-- Opening Marker --

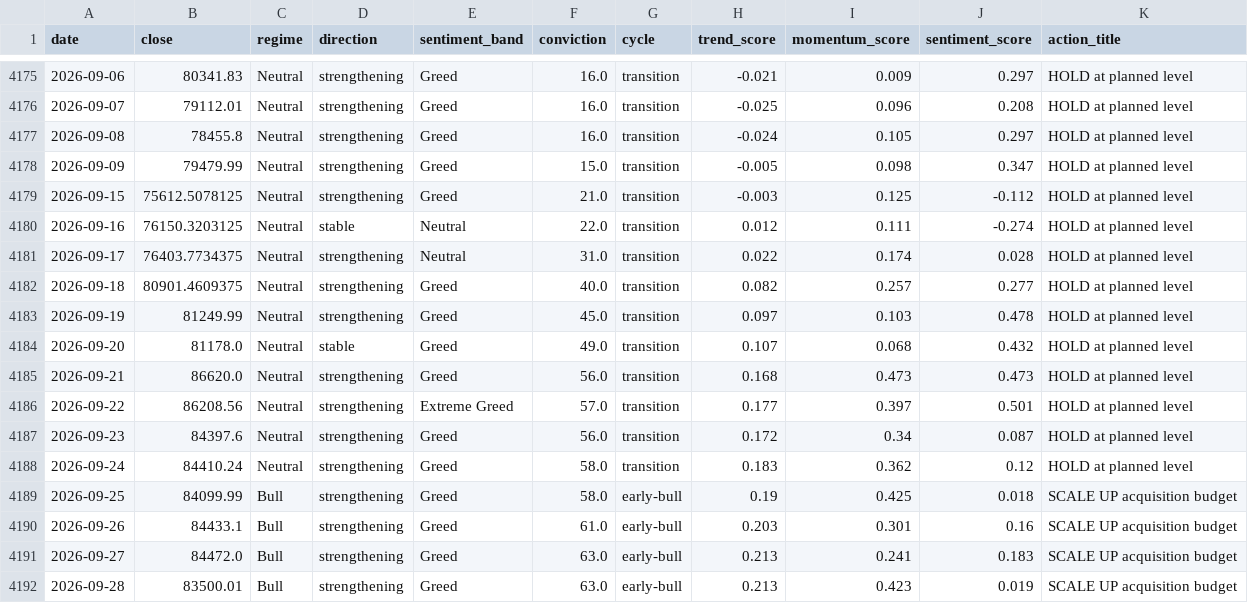
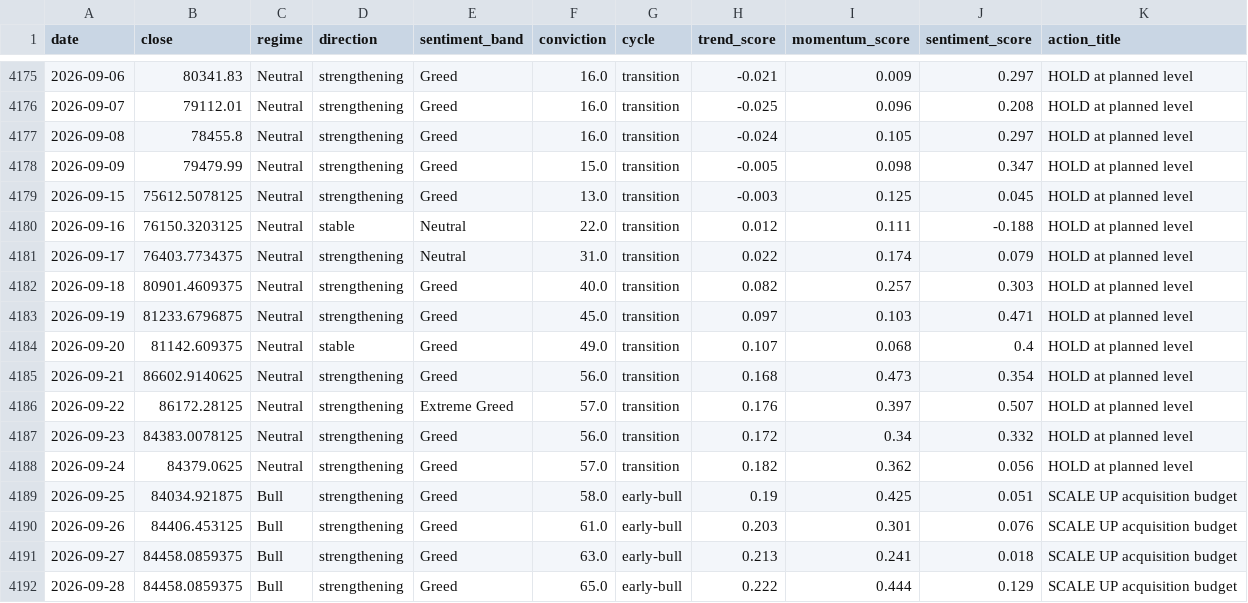
Before and after one commit to andrifa/crypto-market-state-dashboard, a CSV file: data/history.csv, drawn as a sheet; only a part is shown, gaps mark what is left out; the diff covers the shown part only.

Commit message:
fix: restore the routine's data lost in a bad rebase conflict resolution
The previous commit's rebase conflict resolution used --theirs, which in a
rebase means "the commit being replayed" (mine) rather than "upstream" --
backwards from what I intended. That silently overwrote the actual
scheduled run's output (routine-generated reasoning, fresh history) with
my own earlier local test run's generic template text. Restored from
e3e59c3 (the routine's real commit) directly.

```diff
--- a/data/history.csv
+++ b/data/history.csv
@@ -4178,15 +4178,15 @@ date,close,regime,direction,sentiment_band,conviction,cycle,trend_score,momentum
 2026-09-09,79479.99,Neutral,strengthening,Greed,15.0,transition,-0.005,0.098,0.347,HOLD at planned level
-2026-09-15,75612.5078125,Neutral,strengthening,Greed,21.0,transition,-0.003,0.125,-0.112,HOLD at planned level
-2026-09-16,76150.3203125,Neutral,stable,Neutral,22.0,transition,0.012,0.111,-0.274,HOLD at planned level
-2026-09-17,76403.7734375,Neutral,strengthening,Neutral,31.0,transition,0.022,0.174,0.028,HOLD at planned level
-2026-09-18,80901.4609375,Neutral,strengthening,Greed,40.0,transition,0.082,0.257,0.277,HOLD at planned level
-2026-09-19,81249.99,Neutral,strengthening,Greed,45.0,transition,0.097,0.103,0.478,HOLD at planned level
-2026-09-20,81178.0,Neutral,stable,Greed,49.0,transition,0.107,0.068,0.432,HOLD at planned level
-2026-09-21,86620.0,Neutral,strengthening,Greed,56.0,transition,0.168,0.473,0.473,HOLD at planned level
-2026-09-22,86208.56,Neutral,strengthening,Extreme Greed,57.0,transition,0.177,0.397,0.501,HOLD at planned level
-2026-09-23,84397.6,Neutral,strengthening,Greed,56.0,transition,0.172,0.34,0.087,HOLD at planned level
-2026-09-24,84410.24,Neutral,strengthening,Greed,58.0,transition,0.183,0.362,0.12,HOLD at planned level
-2026-09-25,84099.99,Bull,strengthening,Greed,58.0,early-bull,0.19,0.425,0.018,SCALE UP acquisition budget
-2026-09-26,84433.1,Bull,strengthening,Greed,61.0,early-bull,0.203,0.301,0.16,SCALE UP acquisition budget
-2026-09-27,84472.0,Bull,strengthening,Greed,63.0,early-bull,0.213,0.241,0.183,SCALE UP acquisition budget
-2026-09-28,83500.01,Bull,strengthening,Greed,63.0,early-bull,0.213,0.423,0.019,SCALE UP acquisition budget
+2026-09-15,75612.5078125,Neutral,strengthening,Greed,13.0,transition,-0.003,0.125,0.045,HOLD at planned level
+2026-09-16,76150.3203125,Neutral,stable,Neutral,22.0,transition,0.012,0.111,-0.188,HOLD at planned level
+2026-09-17,76403.7734375,Neutral,strengthening,Neutral,31.0,transition,0.022,0.174,0.079,HOLD at planned level
+2026-09-18,80901.4609375,Neutral,strengthening,Greed,40.0,transition,0.082,0.257,0.303,HOLD at planned level
+2026-09-19,81233.6796875,Neutral,strengthening,Greed,45.0,transition,0.097,0.103,0.471,HOLD at planned level
+2026-09-20,81142.609375,Neutral,stable,Greed,49.0,transition,0.107,0.068,0.4,HOLD at planned level
+2026-09-21,86602.9140625,Neutral,strengthening,Greed,56.0,transition,0.168,0.473,0.354,HOLD at planned level
+2026-09-22,86172.28125,Neutral,strengthening,Extreme Greed,57.0,transition,0.176,0.397,0.507,HOLD at planned level
+2026-09-23,84383.0078125,Neutral,strengthening,Greed,56.0,transition,0.172,0.34,0.332,HOLD at planned level
+2026-09-24,84379.0625,Neutral,strengthening,Greed,57.0,transition,0.182,0.362,0.056,HOLD at planned level
+2026-09-25,84034.921875,Bull,strengthening,Greed,58.0,early-bull,0.19,0.425,0.051,SCALE UP acquisition budget
+2026-09-26,84406.453125,Bull,strengthening,Greed,61.0,early-bull,0.203,0.301,0.076,SCALE UP acquisition budget
+2026-09-27,84458.0859375,Bull,strengthening,Greed,63.0,early-bull,0.213,0.241,0.018,SCALE UP acquisition budget
+2026-09-28,84458.0859375,Bull,strengthening,Greed,65.0,early-bull,0.222,0.444,0.129,SCALE UP acquisition budget
```
Also changed, not shown: 14 edited cells elsewhere in this file, 1 other file.
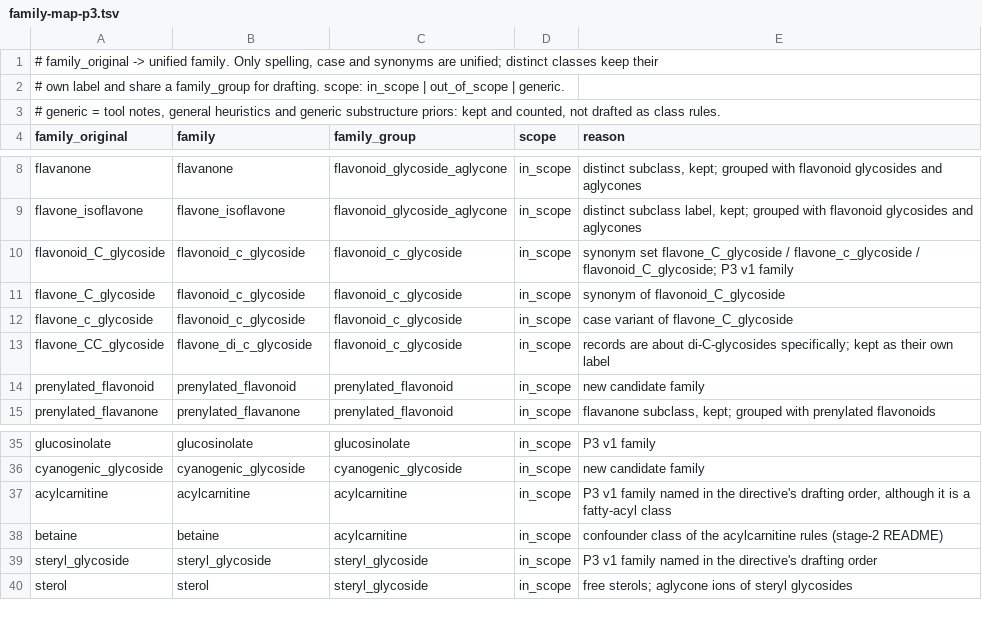
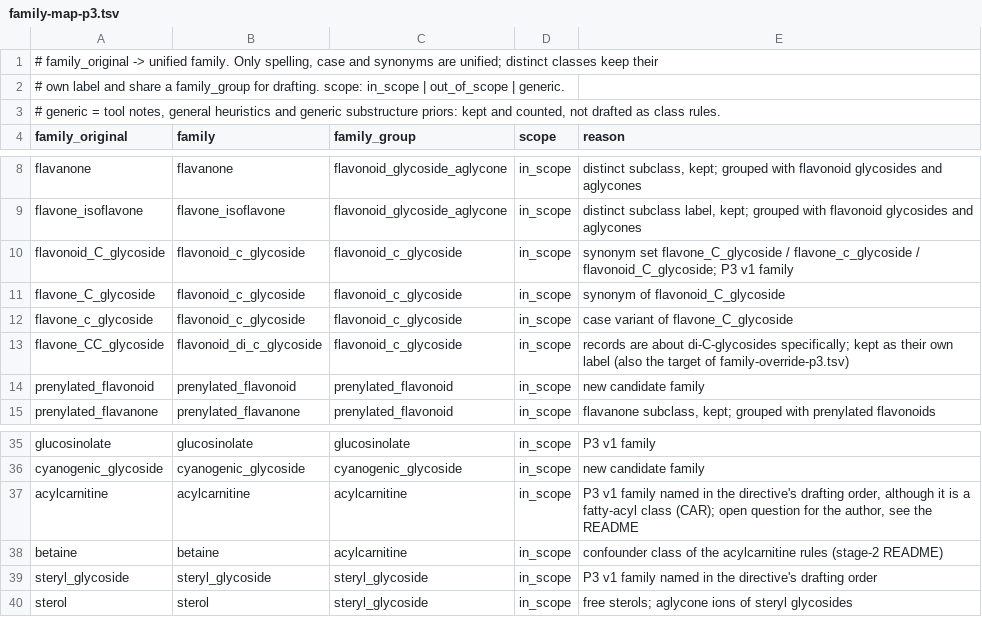
Before and after one commit to systemsomicslab/msdial_spectrum_catalog, a TSV file: tools/ws8_p3/family-map-p3.tsv, drawn as a sheet; only a part is shown, gaps mark what is left out.

```diff
--- a/tools/ws8_p3/family-map-p3.tsv
+++ b/tools/ws8_p3/family-map-p3.tsv
@@ -12,3 +12,3 @@ flavone_C_glycoside	flavonoid_c_glycoside	flavonoid_c_glycoside	in_scope	synonym
 flavone_c_glycoside	flavonoid_c_glycoside	flavonoid_c_glycoside	in_scope	case variant of flavone_C_glycoside
-flavone_CC_glycoside	flavone_di_c_glycoside	flavonoid_c_glycoside	in_scope	records are about di-C-glycosides specifically; kept as their own label
+flavone_CC_glycoside	flavonoid_di_c_glycoside	flavonoid_c_glycoside	in_scope	records are about di-C-glycosides specifically; kept as their own label (also the target of family-override-p3.tsv)
 prenylated_flavonoid	prenylated_flavonoid	prenylated_flavonoid	in_scope	new candidate family
@@ -36,3 +36,3 @@ glucosinolate	glucosinolate	glucosinolate	in_scope	P3 v1 family
 cyanogenic_glycoside	cyanogenic_glycoside	cyanogenic_glycoside	in_scope	new candidate family
-acylcarnitine	acylcarnitine	acylcarnitine	in_scope	P3 v1 family named in the directive's drafting order, although it is a fatty-acyl class
+acylcarnitine	acylcarnitine	acylcarnitine	in_scope	P3 v1 family named in the directive's drafting order, although it is a fatty-acyl class (CAR); open question for the author, see the README
 betaine	betaine	acylcarnitine	in_scope	confounder class of the acylcarnitine rules (stage-2 README)
```
Also changed, not shown: tools/ws8_p3/instrument-map-p3.tsv, 4 other files.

-- Closing Marker --

Assignment:
Return each line of the entries that holds the string "what".

Solution for this problem:
Before and after one commit to andrifa/crypto-market-state-dashboard, a CSV file: data/history.csv, drawn as a sheet; only a part is shown, gaps mark what is left out; the diff covers the shown part only.
backwards from what I intended. That silently overwrote the actual
Before and after one commit to systemsomicslab/msdial_spectrum_catalog, a TSV file: tools/ws8_p3/family-map-p3.tsv, drawn as a sheet; only a part is shown, gaps mark what is left out.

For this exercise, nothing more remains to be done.